Think YouTube is just for cat videos and music? You might want to rethink your position because this video sharing platform could be the next big thing in influence marketing. Does Influencer Marketing work on YouTube? Yes. Is it worth it? Absolutely.
Influence marketing is the practice of using a middleman – the influencer – to sell a product to its target market, rather than advertising the product to the entire target market through a widespread ad campaign. By advertising through an important member of the target market, the product will gain more credibility than it would through a traditional ad campaign.
It’s not enough to just have an advertisement reach as many people as possible. Without a connection, most people will ignore it. Influencer marketing instead focuses on using a person within the target market to use their credibility with the rest of the community to build trust and loyalty for a brand. YouTube is a uniquely strong platform for influence marketing.

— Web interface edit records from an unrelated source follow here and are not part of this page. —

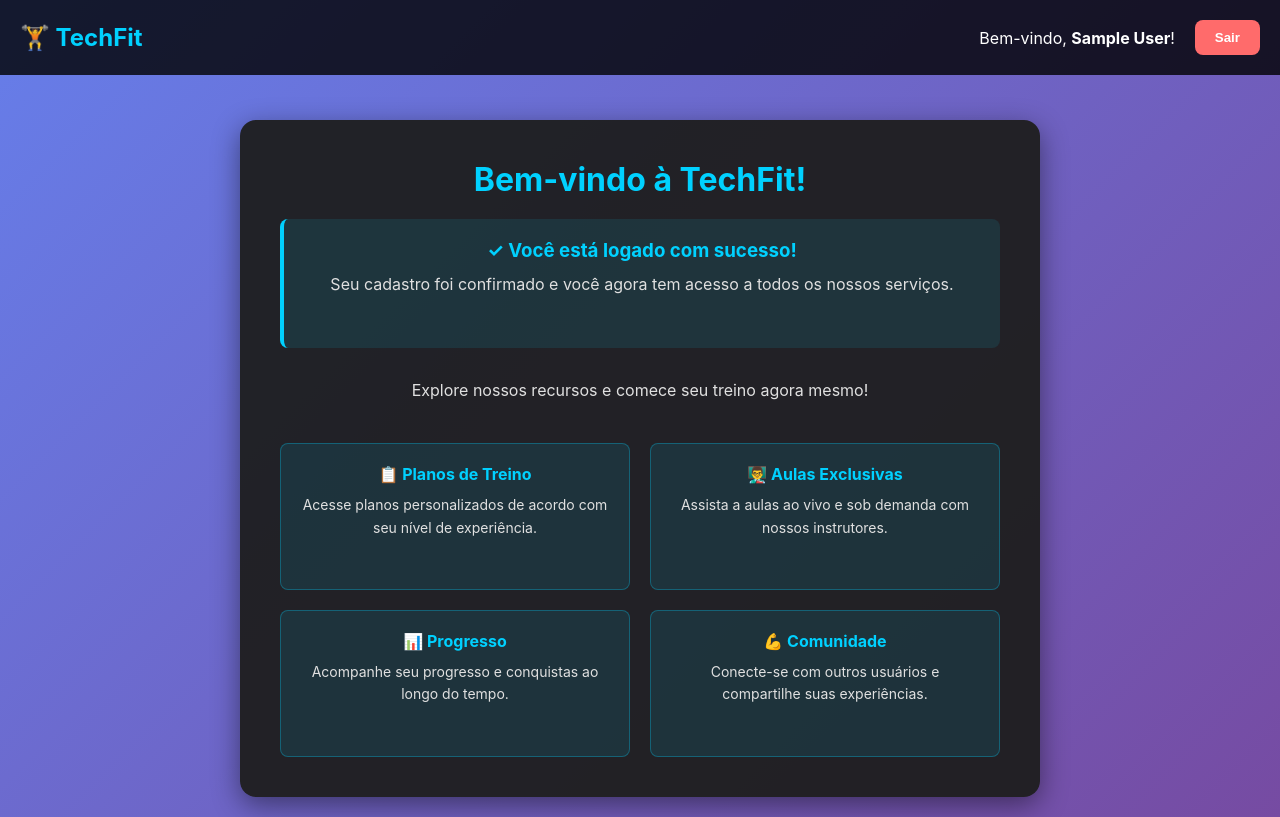
After one commit to Gabriel-120/Projeto, a PHP site: page / in a window 1280 px wide. The commit adds this page. Run offline with PHP 8.4, Linux system fonts and the light colour scheme; the visitor is signed in with stand-in values (Sample User, id 1).

Commit message:
att projeto TechFit 13/10

```diff
--- a/Projeto TechFit/view/pagamentos.php
+++ b/Projeto TechFit/view/Pagamentos.html
@@ -12,7 +12,7 @@
 
         <header class="payment-header">
             <div class="logo">
-                <img src="imagens/logo2.png" alt="">
+                <img src="imagens/logo2.png" alt="Logo TechFit">
             </div>
             <h2>Formas de Pagamento</h2>
         </header>
--- /dev/null
+++ b/Projeto TechFit/view/index.php
@@ -0,0 +1,215 @@
+<?php
+session_start();
+
+// Verificar se o usuário está logado
+if (!isset($_SESSION['usuario_id'])) {
+    header('Location: Login.php');
+    exit;
+}
+
+$usuario_nome = isset($_SESSION['usuario_nome']) ? $_SESSION['usuario_nome'] : 'Usuário';
+?>
+
+<!DOCTYPE html>
+<html lang="pt-br">
+<head>
+    <meta charset="UTF-8">
+    <meta name="viewport" content="width=device-width, initial-scale=1.0">
+    <title>TechFit - Home</title>
+    <style>
+        * {
+            margin: 0;
+            padding: 0;
+            box-sizing: border-box;
+        }
+
+        body {
+            font-family: -apple-system, BlinkMacSystemFont, "Segoe UI", Roboto, Helvetica, Arial, sans-serif;
+            background: linear-gradient(135deg, #667eea 0%, #764ba2 100%);
+            min-height: 100vh;
+            display: flex;
+            flex-direction: column;
+            align-items: center;
+            justify-content: center;
+            padding: 20px;
+        }
+
+        .header {
+            width: 100%;
+            background-color: rgba(0, 0, 0, 0.8);
+            padding: 20px;
+            position: fixed;
+            top: 0;
+            left: 0;
+            right: 0;
+            z-index: 1000;
+            display: flex;
+            justify-content: space-between;
+            align-items: center;
+        }
+
+        .header h1 {
+            color: #00d1ff;
+            font-size: 24px;
+        }
+
+        .header-user {
+            display: flex;
+            gap: 20px;
+            align-items: center;
+        }
+
+        .header-user p {
+            color: #fff;
+            font-size: 16px;
+        }
+
+        .logout-btn {
+            background-color: #ff6b6b;
+            color: white;
+            border: none;
+            padding: 10px 20px;
+            border-radius: 8px;
+            cursor: pointer;
+            font-weight: bold;
+            transition: background-color 0.3s ease;
+        }
+
+        .logout-btn:hover {
+            background-color: #ff5252;
+        }
+
+        .container {
+            margin-top: 100px;
+            background-color: rgba(30, 30, 30, 0.95);
+            padding: 40px;
+            border-radius: 16px;
+            box-shadow: 0 8px 28px rgba(0, 0, 0, 0.45);
+            max-width: 800px;
+            width: 100%;
+            color: #fff;
+            text-align: center;
+        }
+
+        .container h2 {
+            color: #00d1ff;
+            font-size: 32px;
+            margin-bottom: 20px;
+        }
+
+        .container p {
+            font-size: 16px;
+            line-height: 1.6;
+            color: #e0e0e0;
+            margin-bottom: 30px;
+        }
+
+        .welcome-message {
+            background-color: rgba(0, 209, 255, 0.1);
+            border-left: 4px solid #00d1ff;
+            padding: 20px;
+            border-radius: 8px;
+            margin-bottom: 30px;
+        }
+
+        .welcome-message h3 {
+            color: #00d1ff;
+            margin-bottom: 10px;
+        }
+
+        .features {
+            display: grid;
+            grid-template-columns: 1fr 1fr;
+            gap: 20px;
+            margin-top: 40px;
+        }
+
+        .feature {
+            background-color: rgba(0, 209, 255, 0.1);
+            padding: 20px;
+            border-radius: 8px;
+            border: 1px solid rgba(0, 209, 255, 0.3);
+            transition: all 0.3s ease;
+        }
+
+        .feature:hover {
+            background-color: rgba(0, 209, 255, 0.2);
+            border-color: #00d1ff;
+        }
+
+        .feature h4 {
+            color: #00d1ff;
+            margin-bottom: 10px;
+        }
+
+        .feature p {
+            font-size: 14px;
+        }
+
+        @media (max-width: 600px) {
+            .header {
+                flex-direction: column;
+                gap: 15px;
+            }
+
+            .header-user {
+                width: 100%;
+                justify-content: space-between;
+            }
+
+            .container {
+                padding: 20px;
+                margin-top: 140px;
+            }
+
+            .features {
+                grid-template-columns: 1fr;
+            }
+        }
+    </style>
+</head>
+<body>
+    <!-- Header -->
+    <div class="header">
+        <h1>🏋️ TechFit</h1>
+        <div class="header-user">
+            <p>Bem-vindo, <strong><?php echo htmlspecialchars($usuario_nome); ?></strong>!</p>
+            <form action="logout.php" method="POST" style="margin: 0;">
+                <button type="submit" class="logout-btn">Sair</button>
+            </form>
+        </div>
+    </div>
+
+    <!-- Conteúdo Principal -->
+    <div class="container">
+        <h2>Bem-vindo à TechFit!</h2>
+
+        <div class="welcome-message">
+            <h3>✓ Você está logado com sucesso!</h3>
+            <p>Seu cadastro foi confirmado e você agora tem acesso a todos os nossos serviços.</p>
+        </div>
+
+        <p>Explore nossos recursos e comece seu treino agora mesmo!</p>
+
+        <!-- Features (placeholder para funcionalidades futuras) -->
+        <div class="features">
+            <div class="feature">
+                <h4>📋 Planos de Treino</h4>
+                <p>Acesse planos personalizados de acordo com seu nível de experiência.</p>
+            </div>
+            <div class="feature">
+                <h4>👨‍🏫 Aulas Exclusivas</h4>
+                <p>Assista a aulas ao vivo e sob demanda com nossos instrutores.</p>
+            </div>
+            <div class="feature">
+                <h4>📊 Progresso</h4>
+                <p>Acompanhe seu progresso e conquistas ao longo do tempo.</p>
+            </div>
+            <div class="feature">
+                <h4>💪 Comunidade</h4>
+                <p>Conecte-se com outros usuários e compartilhe suas experiências.</p>
+            </div>
+        </div>
+    </div>
+</body>
+</html>
```
Also changed, not shown: Projeto TechFit/view/Cadastro.php (+33 -5 lines), Projeto TechFit/view/Login.php (+76 -6 lines), Projeto TechFit/view/logout.php (added, +9 -0 lines).
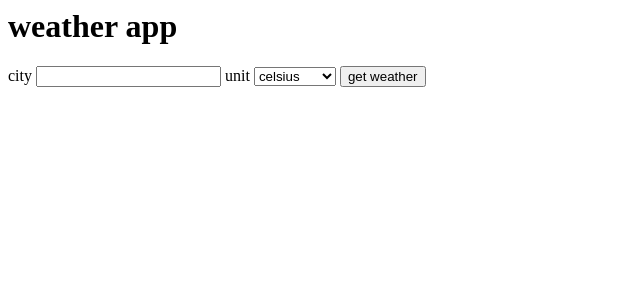
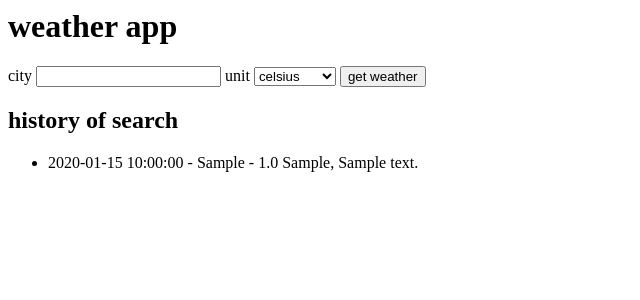
Before and after one commit to gerychhh/weather-app, a FastAPI app: page / in a window 1280 px wide. Shown: the top 300 px of the page, without its empty margins (0-640 px from the left). Run offline with FastAPI, Linux system fonts and the light colour scheme; tables that the repository leaves empty hold one stand-in row (values such as "Sample post").

Commit message:
show recent query history

```diff
--- a/app/main.py
+++ b/app/main.py
@@ -13,7 +13,12 @@ templates = Jinja2Templates(directory="templates")
 
 @app.get("/")
 async def index(request : Request):
-    return templates.TemplateResponse(request=request, name="index.html", context={})
+    history = get_recent_queries()
+
+    return templates.TemplateResponse(
+        request=request,
+        name="index.html",
+        context={"history": history})
 
 @app.post("/weather")
 async def weather(
@@ -34,6 +39,8 @@ async def weather(
 
     except RuntimeError:
         context = {"error": "API key not found. Please set the OPENWEATHERMAP_API_KEY environment variable."}
+
+    context["history"] = get_recent_queries()
 
     return templates.TemplateResponse(request=request, name="index.html", context=context)
 
@@ -75,3 +82,7 @@ def save_weather_query(weather_data: dict[str, str | float]) -> None:
 
         session.add(query)
         session.commit()
+
+def get_recent_queries() -> list[WeatherQuery]:
+    with SessionLocal() as session:
+        return session.query(WeatherQuery).order_by(WeatherQuery.created_at.desc()).limit(10).all()
--- a/templates/index.html
+++ b/templates/index.html
@@ -27,5 +27,18 @@
         {% if error %}
             <p style="color: red;">{{ error }}</p>
         {% endif %}
+
+        <h2>history of search</h2>
+        {% if history %}
+            <ul>
+                {% for item in history %}
+                    <li>
+                        {{item.created_at}} - {{item.city}} - {{item.temperature}} {{item.unit}}, {{item.description}}
+                    </li>
+                {% endfor %}
+            </ul>
+        {% else %}
+            <p>no search history yet</p>
+        {% endif %}
     </body>
 </html>
```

It can be hard to know where and how to start influence marketing on YouTube. There are a few things you should know to start you off.
YouTube is a unique platform. Advertising doesn’t work the same way on YouTube as it does on television. YouTube is a far more personal experience than any television station, which means ads can be tailored to a specific audience much better than they can in other places.
This is because creators on YouTube interact with their followers significantly more than any station can. YouTube is a system where creators can regularly talk to their subscribers through comment and chat features, and many of these subscribers feel like they know the creator on a personal level.
With this level of close interaction comes trust that cannot happen on other platforms. Parent company Google has conducted multiple studies to find out just how much influence these YouTube creators have. In “The YouTube Generation Study” they found that six out of every ten subscribers would take buying advice from their favorite YouTuber over a TV or movie personality. This makes sense since according to that same study, 70% of teenagers using YouTube relate more to creators than those traditional TV and movie personalities.
This trust translates into influence over subscribers to buy a certain brand that doesn’t exist on other platforms.
YouTube is far from homogeneous. From beauty bloggers to gamers to prank channels, YouTube is built up of smaller communities to form a diverse and varied whole. So it makes sense that you would have to look for which community your target audience fits into, and then find the person in that community with the most credibility.
For example, a channel within the cooking community on YouTube would be a good place to put an influence marketing advertisement for a restaurant. A creator that had built up a reputation as someone experienced in working with food will have much more credibility than any pre-roll ad.
Choosing the right creator to act as an influencer is the first step in taking advantage of the trust they’ve built with their audience.
There are many ways to work with YouTube creators to advertise your brand to your target market. One common way is through sponsoring videos, and offering free products and services. The creator will then tell their audience that they have been sponsored by your brand, and why your brand is trustworthy in their eyes. Audible.com is one service that has sponsored videos across many communities, giving creators a code for a free trial of their service to give to subscribers. By having a trusted member of the community endorse the product and giving a free trial, they can gain new customers that might have never given them a chance before.
A good example of influence marketing in action is how Starbucks sponsored Rosanna Pansino, a creator known for baking. On the surface, her Starbucks-sponsored video fits right in with the rest of her content. She faced off with another YouTube creator to taste test Starbucks drinks blindfolded and see which of them could correctly guess what they were drinking.
The video was so popular that fans of Pansino’s channel requested she does the second video like it, which translated to more influence marketing for Starbucks. Her brand of light-hearted competition and excitement over the drinks she and her friend were trying gave a positive light to Starbucks as a brand than a traditional advertisement could not have. Hidden within the content that was par for the course on Pansino’s channel, a beautifully crafted influence marketing campaign was working with her subscribers.
Influence marketing is not the same thing as word of mouth, but it has the same kind of benefits. Word of mouth is considered significantly more likely to generate sales than traditional paid advertising. Likewise, influence marketing drives up sales better than a traditional ad campaign.
The best way to develop customer loyalty is to appeal to a customer’s loyalty to themselves. People are searching for brands that reflect their values and help express their individual personalities and will be loyal to brands that help them do so. By using influence marketing, especially on a site like YouTube with its many communities, it is easier to focus your advertising on the consumer base that aligns with your brand’s values.
Long gone are the days when the success of an advertising campaign was measured in views. Influence marketing focuses on quality of views, rather than quantity. What’s most important is whether the influencer drove their audience to visit your site to buy your product.
YouTube seems to offer that quality. In another study conducted by Google, “The New Influencers: How Fans Interact with Celebrity Video Online” found that YouTube videos generated two times more actions than traditional celebrity videos.
Taking advantage of this strong connection YouTube creators have with their community makes a platform ripe for influence marketing. By taking this advice as a starting point – and maybe subscribing to some of the more popular creators – you can build your business in a smarter way than traditional advertising.
Date: April 11, 2018 / Categories: Influencer Marketing, / Author: Rich Drees